The good news is that you don’t have to go it alone. There are plenty of places you can find extra help, whether it be financial support, industry experience, or just a shoulder to lean on. Here are our top ways to get as much support as you can during your early days and beyond.
Scout out financial support
When you’re just beginning to put together your own business there can be a lot of costs to manage, and sometimes your cash doesn’t stretch quite as far as you’d like. But you don’t have to go on Dragon’s Den to get additional financial support – as a new start-up or small business there are several government grants specifically put in place to help you, particularly during your first year. Unlike business loans, you don’t have to pay grants back, and the good news is that there are over 200 government grants for small businesses available across the UK.
While this is great, you should be aware that grants like these can be very specific about what the money they provide is spent on – so take a good look at the criteria before getting stuck into an application. If in doubt, give them a call to see what your chances are.
Find a mentor
Your journey to small business success will have its own twists and turns – but that doesn’t mean it is unique. And that’s a good thing. Use the experience of those who’ve gone before to your advantage and find a mentor who can support you to make the right decisions in your first year. Not only can a mentor’s advice help to make you more efficient (by cutting out unnecessary “trial and error”), but the honest and constructive advice they give can also be really important in providing you with confidence and direction.
But where do you find these sought-after individuals? Look for potential mentors on social media, through business connections, mentoring networks, and at networking events. Even friends and family can be a good place to start, though you might not get such unbiased advice. Above all, keep an eye out, as many entrepreneurs have found the perfect mentor in the unlikeliest of places.
Build a community
If it’s proving difficult to find a potential mentor that you really connect with, don’t despair – there are plenty of people in your industry who will be more than happy to share what they have learnt along the way. There’s a goldmine of information online in blogs, forums, and social media – and the more you engage, the more you’re likely to get out of it.
Locally you’re also sure to find networking opportunities with other small business owners. If you’re considering renting an office rather than working from home, it might also be worth thinking about shared workspaces. Not only will you meet other like-minded individuals, but you’ll also get past the loneliness that some entrepreneurs encounter moving from a busy office to a home. Even if you can’t afford to do it full time, one day a week in a shared space could work wonders for your personal business network.
Maximise your resources
Last but not least, make sure that you are really getting the most out of the services and products you use. There are many ways to save when you move from consumer to business tariffs, which will exclude VAT or let you claim it back. Don’t be afraid to ask current or new suppliers if there are any discounts or perks for businesses – many banks that do start-up loans have additional support and resources available online or over the phone.
Other companies may have extra features that can be used to tailor your plan for better support.
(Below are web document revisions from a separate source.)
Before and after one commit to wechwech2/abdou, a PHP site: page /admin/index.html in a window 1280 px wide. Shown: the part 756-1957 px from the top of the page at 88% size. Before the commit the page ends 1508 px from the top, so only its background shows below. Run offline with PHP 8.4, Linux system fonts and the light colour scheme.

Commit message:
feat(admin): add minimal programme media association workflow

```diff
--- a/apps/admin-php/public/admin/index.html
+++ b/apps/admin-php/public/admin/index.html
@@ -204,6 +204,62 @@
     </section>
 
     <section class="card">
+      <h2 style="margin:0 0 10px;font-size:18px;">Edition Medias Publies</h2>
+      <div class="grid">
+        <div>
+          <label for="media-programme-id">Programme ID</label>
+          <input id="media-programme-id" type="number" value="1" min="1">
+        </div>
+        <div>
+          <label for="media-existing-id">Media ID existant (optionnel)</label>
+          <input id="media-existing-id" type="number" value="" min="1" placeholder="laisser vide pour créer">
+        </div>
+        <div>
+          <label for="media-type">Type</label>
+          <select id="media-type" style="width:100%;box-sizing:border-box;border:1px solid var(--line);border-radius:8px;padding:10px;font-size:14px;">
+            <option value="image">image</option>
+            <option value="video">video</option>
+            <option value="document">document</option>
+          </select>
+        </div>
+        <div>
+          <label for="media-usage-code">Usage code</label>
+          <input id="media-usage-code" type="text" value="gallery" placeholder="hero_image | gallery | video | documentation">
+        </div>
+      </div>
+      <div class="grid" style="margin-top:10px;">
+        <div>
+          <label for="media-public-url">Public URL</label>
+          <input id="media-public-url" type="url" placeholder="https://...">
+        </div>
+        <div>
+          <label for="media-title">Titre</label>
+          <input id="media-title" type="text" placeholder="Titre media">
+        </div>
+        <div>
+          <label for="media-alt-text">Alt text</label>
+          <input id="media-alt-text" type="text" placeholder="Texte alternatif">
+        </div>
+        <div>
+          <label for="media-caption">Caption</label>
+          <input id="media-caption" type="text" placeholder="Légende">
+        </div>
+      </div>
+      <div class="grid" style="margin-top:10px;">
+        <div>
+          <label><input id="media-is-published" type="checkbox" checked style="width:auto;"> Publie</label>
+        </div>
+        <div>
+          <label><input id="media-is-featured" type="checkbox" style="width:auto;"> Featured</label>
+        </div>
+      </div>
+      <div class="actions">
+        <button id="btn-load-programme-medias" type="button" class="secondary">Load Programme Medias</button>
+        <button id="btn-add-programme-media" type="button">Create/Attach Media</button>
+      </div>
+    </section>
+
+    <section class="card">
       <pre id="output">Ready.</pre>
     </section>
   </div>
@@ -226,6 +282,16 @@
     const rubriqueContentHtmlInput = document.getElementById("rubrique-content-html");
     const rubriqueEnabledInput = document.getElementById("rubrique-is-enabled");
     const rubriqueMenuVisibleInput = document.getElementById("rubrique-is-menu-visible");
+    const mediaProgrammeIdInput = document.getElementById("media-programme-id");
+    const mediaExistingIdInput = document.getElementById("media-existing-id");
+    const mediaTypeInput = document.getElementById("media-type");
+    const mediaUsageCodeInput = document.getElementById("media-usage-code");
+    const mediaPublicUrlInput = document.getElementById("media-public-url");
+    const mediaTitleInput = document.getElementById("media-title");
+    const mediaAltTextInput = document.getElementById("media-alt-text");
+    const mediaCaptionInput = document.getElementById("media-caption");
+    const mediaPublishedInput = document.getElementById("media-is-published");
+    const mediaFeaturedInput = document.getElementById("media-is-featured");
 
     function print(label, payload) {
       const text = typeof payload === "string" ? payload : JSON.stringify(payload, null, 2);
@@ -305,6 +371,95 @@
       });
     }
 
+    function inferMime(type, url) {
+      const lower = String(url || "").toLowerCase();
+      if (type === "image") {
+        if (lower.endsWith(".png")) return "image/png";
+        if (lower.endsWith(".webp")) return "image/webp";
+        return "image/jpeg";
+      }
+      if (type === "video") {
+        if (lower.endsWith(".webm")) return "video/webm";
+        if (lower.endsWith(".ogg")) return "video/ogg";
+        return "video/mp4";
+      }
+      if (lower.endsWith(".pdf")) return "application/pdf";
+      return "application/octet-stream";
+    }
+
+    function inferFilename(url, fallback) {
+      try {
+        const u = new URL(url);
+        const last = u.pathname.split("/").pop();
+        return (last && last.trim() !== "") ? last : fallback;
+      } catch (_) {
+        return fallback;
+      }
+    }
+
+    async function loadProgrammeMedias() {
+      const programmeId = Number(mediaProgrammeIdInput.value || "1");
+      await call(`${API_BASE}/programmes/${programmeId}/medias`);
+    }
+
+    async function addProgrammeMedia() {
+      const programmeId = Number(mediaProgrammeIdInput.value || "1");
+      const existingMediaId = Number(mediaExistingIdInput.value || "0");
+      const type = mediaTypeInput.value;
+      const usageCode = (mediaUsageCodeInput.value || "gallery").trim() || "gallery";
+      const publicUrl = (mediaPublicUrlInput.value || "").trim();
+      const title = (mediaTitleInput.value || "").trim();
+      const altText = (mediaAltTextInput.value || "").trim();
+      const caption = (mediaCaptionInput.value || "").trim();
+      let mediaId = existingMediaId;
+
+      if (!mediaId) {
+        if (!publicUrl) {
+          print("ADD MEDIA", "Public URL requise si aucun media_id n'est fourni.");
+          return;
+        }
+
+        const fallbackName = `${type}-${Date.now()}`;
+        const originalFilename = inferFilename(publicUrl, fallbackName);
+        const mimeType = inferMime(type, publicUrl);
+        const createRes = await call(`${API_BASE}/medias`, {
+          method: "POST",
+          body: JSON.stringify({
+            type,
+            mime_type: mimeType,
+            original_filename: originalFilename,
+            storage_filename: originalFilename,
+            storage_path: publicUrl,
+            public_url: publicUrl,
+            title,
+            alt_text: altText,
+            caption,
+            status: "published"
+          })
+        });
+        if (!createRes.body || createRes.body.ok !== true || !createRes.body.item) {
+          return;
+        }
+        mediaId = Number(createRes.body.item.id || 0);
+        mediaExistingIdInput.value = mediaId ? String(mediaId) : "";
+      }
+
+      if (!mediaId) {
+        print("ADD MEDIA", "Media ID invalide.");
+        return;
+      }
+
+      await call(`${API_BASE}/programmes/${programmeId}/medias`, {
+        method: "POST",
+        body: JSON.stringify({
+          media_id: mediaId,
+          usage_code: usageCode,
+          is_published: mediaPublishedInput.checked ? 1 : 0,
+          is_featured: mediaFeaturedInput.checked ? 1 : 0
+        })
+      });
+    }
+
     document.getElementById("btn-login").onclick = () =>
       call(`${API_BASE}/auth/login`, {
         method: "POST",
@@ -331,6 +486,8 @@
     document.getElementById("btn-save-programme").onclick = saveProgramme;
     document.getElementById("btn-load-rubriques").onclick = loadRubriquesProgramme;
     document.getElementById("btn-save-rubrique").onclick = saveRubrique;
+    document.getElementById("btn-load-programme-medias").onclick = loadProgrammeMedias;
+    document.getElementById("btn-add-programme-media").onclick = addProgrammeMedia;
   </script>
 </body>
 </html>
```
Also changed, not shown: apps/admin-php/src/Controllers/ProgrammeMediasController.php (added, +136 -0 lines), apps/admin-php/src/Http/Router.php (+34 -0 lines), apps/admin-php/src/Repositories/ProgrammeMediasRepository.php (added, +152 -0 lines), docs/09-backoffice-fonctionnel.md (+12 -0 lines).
Vodafone Business for example, provides unlimited data plans which can be tailored to include legal and HR support, Rapid Insurance (replacing your phone in just four hours), priority business support phonelines and more for just a small cost.
Low-cost or inclusive features like these can make all the difference in providing access to expertise when you need it, so do your homework before committing to new partnerships and providers.
You might be able to get more than you think.